Pharmacists should also determine if the patient is taking any other nutritional supplements to avoid duplication and refer patients for further medical evaluation when warranted. Patients should be reminded to take supplements as directed and to adhere to a nutritious diet consisting of a wide variety of foods that will ensure balanced and optimal nutrition for an active, healthy life.
For more information on the updated food pyramid for older adults, please visit http://nutrition.tufts.edu/docs/ guidelines.pdf.■
1. Davidow L. Self care and nonprescription pharmacotherapy. In: Berardi R, Newton G, McDermott JH, et al, eds. Handbook of Nonprescription Drugs. 16th ed. Washington, DC: American Pharmacists Association; 2009:7.
2. Vitamins. MD Consult Web site. www.mdconsult.com/das/patient/body/168862454-5/911756995/10041/9477.html. Accessed November 1, 2009.
3. Huckleberry, Yvonne and Rollins, Carol. Essential and Conditionally Essential Nutrients. In: Berardi R, Newton G, McDermott JH, et al, eds. Handbook of Nonprescription Drugs. 16th ed. Washington, DC: American Pharmacists Association; 2009:389-417.
4. Ervin RB, Kennedy-Stephenson J. Mineral intakes of elderly adult supplement and nonsupplement users in the Third National Health and Nutrition Examination Survey. J Nutr. 2002;132(11):3422-7.
5. Lichtenstein AH, Rasmussen H, Yu WW, Epstein SR, Russell RM. Modified mypyramid for older adults. J Nutr. 2008;138(1):5-11.
6. One A Day Vitamins [product information]. Bayer Consumer Web site. www.oneaday.com. Accessed October 25, 2009.
7. Centrum Silver [product information]. Wyeth Consumer Health Web site. www.centrum.com. Accessed October 25, 2009
8. Nature Made Vitamins [product information]. Pharmavite LLC Web site. www.naturemade.com. Accessed October 25, 2009.
9. Your Life Multivitamin [product information]. Nature’s Bounty Web site. www.naturesbounty.com/pages/whatsnew.aspx. Accessed October 30, 2009.
10. Sebastian RS, Cleveland LE, Goldman JD, Moshfegh AJ. Older adults who use vitamin/mineral supplements differ from nonusers in nutrient intake adequacy and dietary attitudes. J Am Diet Assoc. 2007;107(8):1322-1332.
11. Marshall TA et al. Inadequate nutrient intakes are common and are associated with low diet variety in rural, community-dwelling elderly.
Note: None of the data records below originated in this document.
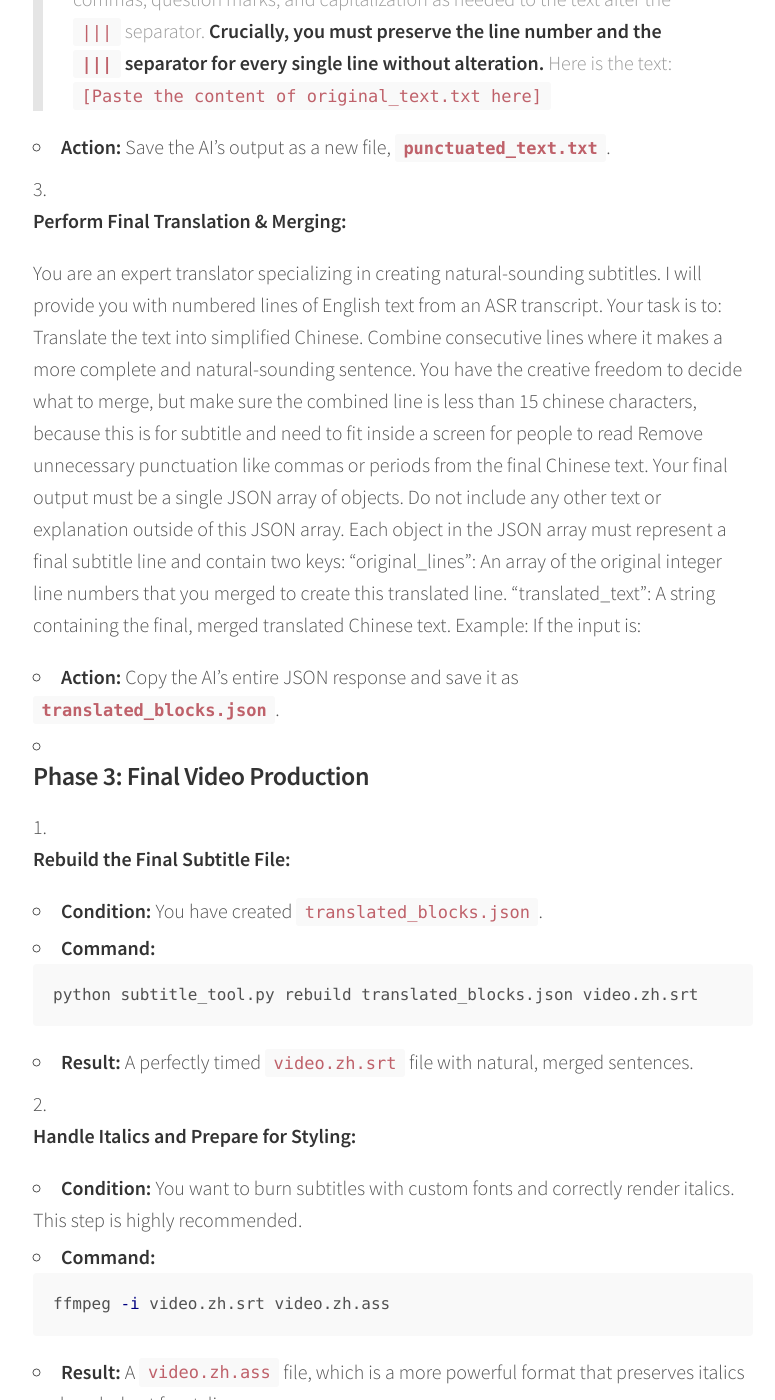
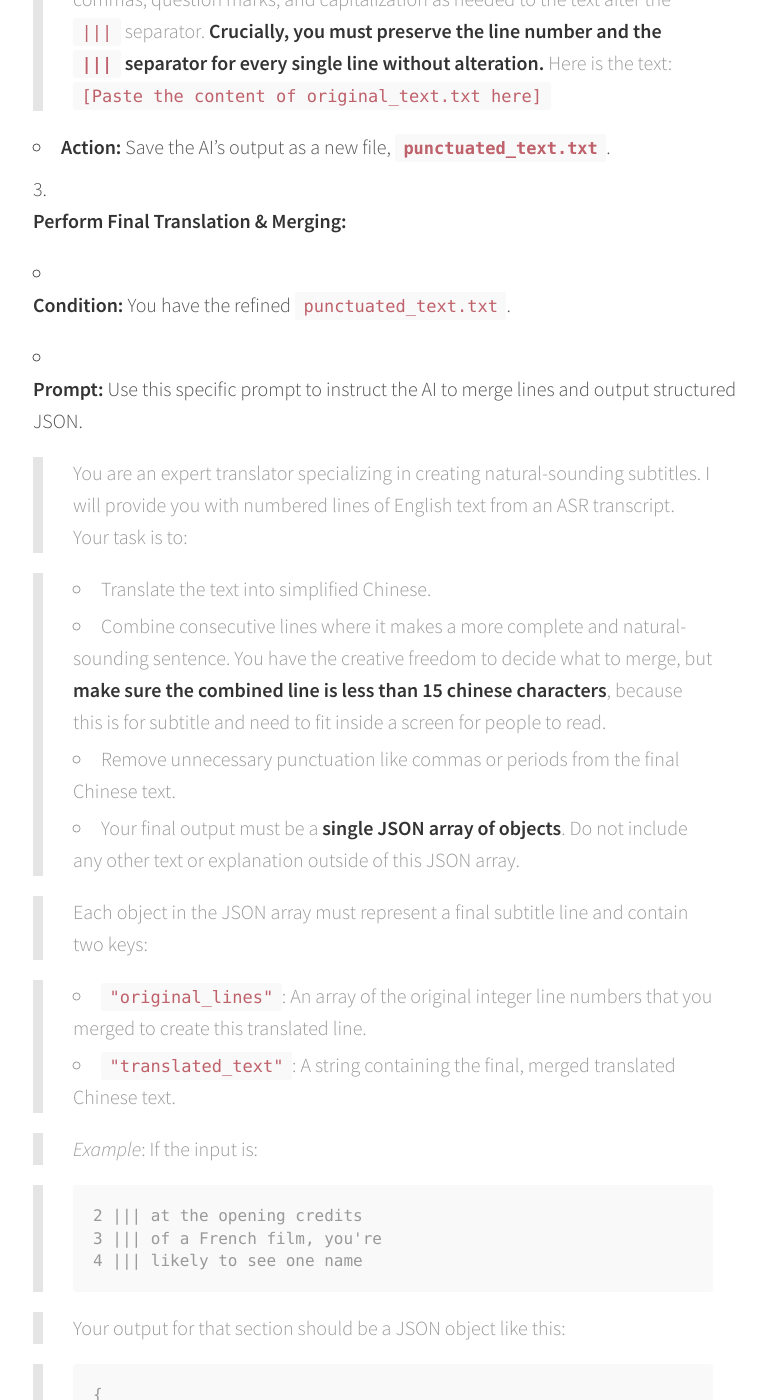
Before and after one commit to ilikeeatingrice/ilikeeatingrice.github.io, a Jekyll site: the page built from _posts/2025-10-10-Using-AI-for-fast-subtitle-translation.md, in a window 1280 px wide and 1400 px high, scrolled down 5531 px. Shown: the whole window, without its empty margins (247-1022 px from the left). Built offline with Jekyll 4.4.1, drawn with Linux system fonts in a browser that asks for light colours; some of the changed text lies outside the part shown.

Commit message:
Update 2025-10-10-Using-AI-for-fast-subtitle-translation.md

````diff
--- a/_posts/2025-10-10-Using-AI-for-fast-subtitle-translation.md
+++ b/_posts/2025-10-10-Using-AI-for-fast-subtitle-translation.md
@@ -4,7 +4,7 @@ This guide outlines the fully automated process for extracting auto-generated su
 
 -----
 
-## 1\. Required Tools
+## **1. Required Tools**
 
   * **Python:** With the `srt` library installed (`pip install srt`).
   * **yt-dlp:** For downloading video and subtitle files.
@@ -12,7 +12,7 @@ This guide outlines the fully automated process for extracting auto-generated su
 
 -----
 
-## 2\. The Core Python Script (`subtitle_tool.py`)
+## **2. The Core Python Script (`subtitle_tool.py`)**
 
 This is the final version of our script. It extracts numbered text for the AI and rebuilds the subtitle file from a structured JSON input, automatically handling merged timestamps.
 
@@ -146,7 +146,7 @@ if __name__ == "__main__":
 
 -----
 
-## 3\. The Step-by-Step Workflow
+## **3. The Step-by-Step Workflow**
 
 ### **Phase 1: Source Preparation**
 
@@ -192,18 +192,49 @@ if __name__ == "__main__":
 
 5.  **Perform Final Translation & Merging:**
 
-You are an expert translator specializing in creating natural-sounding subtitles. I will provide you with numbered lines of English text from an ASR transcript.
-Your task is to:
-Translate the text into simplified Chinese.
-Combine consecutive lines where it makes a more complete and natural-sounding sentence. You have the creative freedom to decide what to merge, but make sure the combined line is less than 15 chinese characters, because this is for subtitle and need to fit inside a screen for people to read
-Remove unnecessary punctuation like commas or periods from the final Chinese text.
-Your final output must be a single JSON array of objects. Do not include any other text or explanation outside of this JSON array.
-Each object in the JSON array must represent a final subtitle line and contain two keys:
-"original_lines": An array of the original integer line numbers that you merged to create this translated line.
-"translated_text": A string containing the final, merged translated Chinese text.
-Example: If the input is:
-* **Action:** Copy the AI's entire JSON response and save it as **`translated_blocks.json`**.
-*
+      * **Condition:** You have the refined `punctuated_text.txt`.
+
+      * **Prompt:** Use this specific prompt to instruct the AI to merge lines and output structured JSON.
+
+        > You are an expert translator specializing in creating natural-sounding subtitles. I will provide you with numbered lines of English text from an ASR transcript.
+        > Your task is to:
+
+        >   * Translate the text into simplified Chinese.
+        >   * Combine consecutive lines where it makes a more complete and natural-sounding sentence. You have the creative freedom to decide what to merge, but **make sure the combined line is less than 15 chinese characters**, because this is for subtitle and need to fit inside a screen for people to read.
+        >   * Remove unnecessary punctuation like commas or periods from the final Chinese text.
+        >   * Your final output must be a **single JSON array of objects**. Do not include any other text or explanation outside of this JSON array.
+
+        > Each object in the JSON array must represent a final subtitle line and contain two keys:
+
+        >   * `"original_lines"`: An array of the original integer line numbers that you merged to create this translated line.
+        >   * `"translated_text"`: A string containing the final, merged translated Chinese text.
+
+        > *Example*: If the input is:
+
+        > ```
+        > 2 ||| at the opening credits
+        > 3 ||| of a French film, you're
+        > 4 ||| likely to see one name
+        > ```
+
+        > Your output for that section should be a JSON object like this:
+
+        > ```json
+        > {
+        >   "original_lines": [2, 3, 4],
+        >   "translated_text": "在法国电影的片头你很可能会看到一个名字"
+        > }
+        > ```
+
+        > Also remember, **do not have duplicate numbers in `original_lines` fields**. You need to keep incrementing this number, with no overlap.
+
+        > After the translation, do an extra round of review, compare it to the original english text, and make sure nothing is missed or mistranslated.
+
+        > Here is the text to process:
+        > `[Paste the entire content of punctuated_text.txt here]`
+
+      * **Action:** Copy the AI's entire JSON response and save it as **`translated_blocks.json`**.
+
 ### **Phase 3: Final Video Production**
 
 6.  **Rebuild the Final Subtitle File:**
@@ -211,28 +242,18 @@ Example: If the input is:
       * **Condition:** You have created `translated_blocks.json`.
       * **Command:**
         ```bash
-        python subtitle_tool.py rebuild translated_blocks.json video.zh.srt
+        python subtitle_tool.py rebuild translated_blocks.json hiking.zh.srt
         ```
-      * **Result:** A perfectly timed `video.zh.srt` file with natural, merged sentences.
+      * **Result:** A perfectly timed `hiking.zh.srt` file with natural, merged sentences.
 
-7.  **Handle Italics and Prepare for Styling:**
+7.  **Burn Subtitles into Video:**
 
-      * **Condition:** You want to burn subtitles with custom fonts and correctly render italics. This step is highly recommended.
+      * **Condition:** You have the final `.srt` file and are ready to create the final video.
       * **Command:**
         ```bash
-        ffmpeg -i video.zh.srt video.zh.ass
-        ```
-      * **Result:** A `video.zh.ass` file, which is a more powerful format that preserves italics and works best for styling.
-
-8.  **Burn Subtitles into Video:**
-
-      * **Condition:** You have the final `.ass` file and are ready to create the final video.
-      * **Command:**
-        ```bash
-        ffmpeg -i video.mp4 -vf "ass=video.zh.ass:fontsdir=./:force_style='FontName=Noto Sans SC,FontSize=22,PrimaryColour=&H00FFFFFF,OutlineColour=&H00000000,BorderStyle=1,MarginV=25'" final_video_burned.mp4
+        ffmpeg -i .\video.webm -vf "subtitles=hiking.zh.srt:force_style='Fontname=Noto Serif Simplified Chinese,OutlineColour=&H80000000,Outline=1,Shadow=0'" hiking_video_burned_json.mp4
         ```
       * **Customization:**
-          * Place your desired font file (e.g., a `.ttf` or `.otf`) in the same folder.
-          * Change `FontName` to your font's name.
-          * Adjust `FontSize`, `PrimaryColour` (White: `&H00FFFFFF`, Yellow: `&H0000FFFF`), `OutlineColour` (Black: `&H00000000`), and `MarginV` (distance from bottom) as needed.
-      * **Result:** Your final video with high-quality, custom-styled subtitles permanently burned in.
+          * This command uses the `subtitles` filter, which requires the font (`Noto Serif Simplified Chinese` in this case) to be **installed on your system**.
+          * You can adjust the `OutlineColour`, `Outline`, and `Shadow` parameters to change the look.
+      * **Result:** Your final video (`hiking_video_burned_json.mp4`) with high-quality, custom-styled subtitles permanently burned in.
````
Also changed, not shown: other parts of _posts/2025-10-10-Using-AI-for-fast-subtitle-translation.md (+1 -1 lines).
J Nutr. 2001;131(8):2192-2196.
12. Chandra RK. Effect of vitamin and trace-element supplementation on immune responses and infection in elderly subjects. Lancet. 1992;340(8828):1124-1127.
13. McKay DL, Perrone G, Rasmussen H, et al. The effects of a multivitamin/mineral supplement on micronutrient status, antioxidant capacity and cytokine production in healthy older adults consuming a fortified diet. J Am Coll Nutr. 2000;19(5):613-621.